_Data shown_:
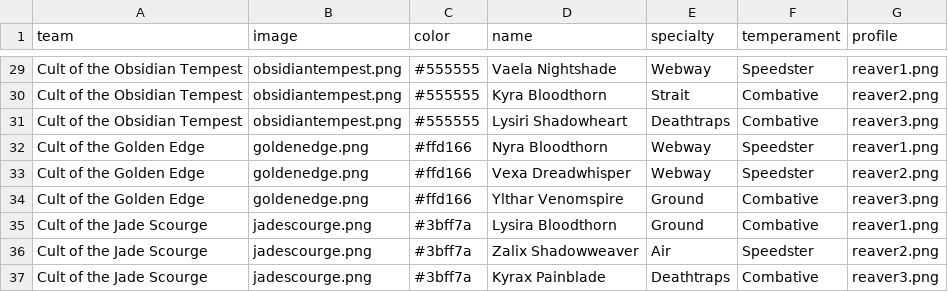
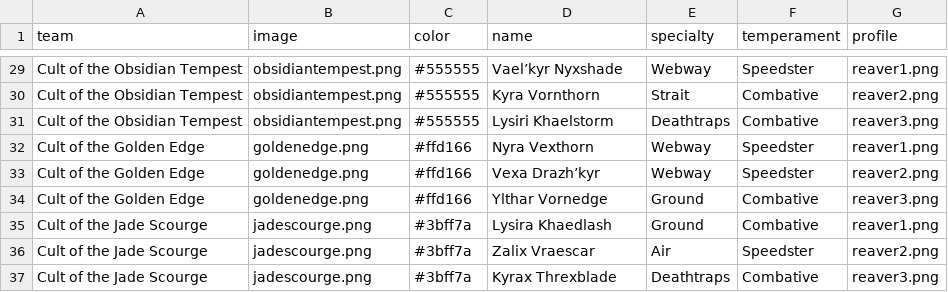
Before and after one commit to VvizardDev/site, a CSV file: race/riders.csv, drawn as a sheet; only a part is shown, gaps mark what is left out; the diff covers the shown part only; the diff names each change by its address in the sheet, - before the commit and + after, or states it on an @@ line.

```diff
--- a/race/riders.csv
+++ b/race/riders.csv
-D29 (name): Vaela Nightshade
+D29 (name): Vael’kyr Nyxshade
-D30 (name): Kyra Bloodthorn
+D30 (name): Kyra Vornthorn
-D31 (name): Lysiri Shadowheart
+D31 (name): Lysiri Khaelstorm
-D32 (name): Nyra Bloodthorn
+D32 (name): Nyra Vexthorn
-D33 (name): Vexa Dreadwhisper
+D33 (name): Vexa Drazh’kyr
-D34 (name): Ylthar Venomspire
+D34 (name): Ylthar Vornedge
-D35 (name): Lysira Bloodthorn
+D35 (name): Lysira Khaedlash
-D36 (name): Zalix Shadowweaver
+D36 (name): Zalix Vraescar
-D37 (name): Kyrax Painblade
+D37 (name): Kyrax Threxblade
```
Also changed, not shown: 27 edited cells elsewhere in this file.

_The problem_: Give every line of the material that includes the string "Lysiri".

_Response_:
-D31 (name): Lysiri Shadowheart
+D31 (name): Lysiri Khaelstorm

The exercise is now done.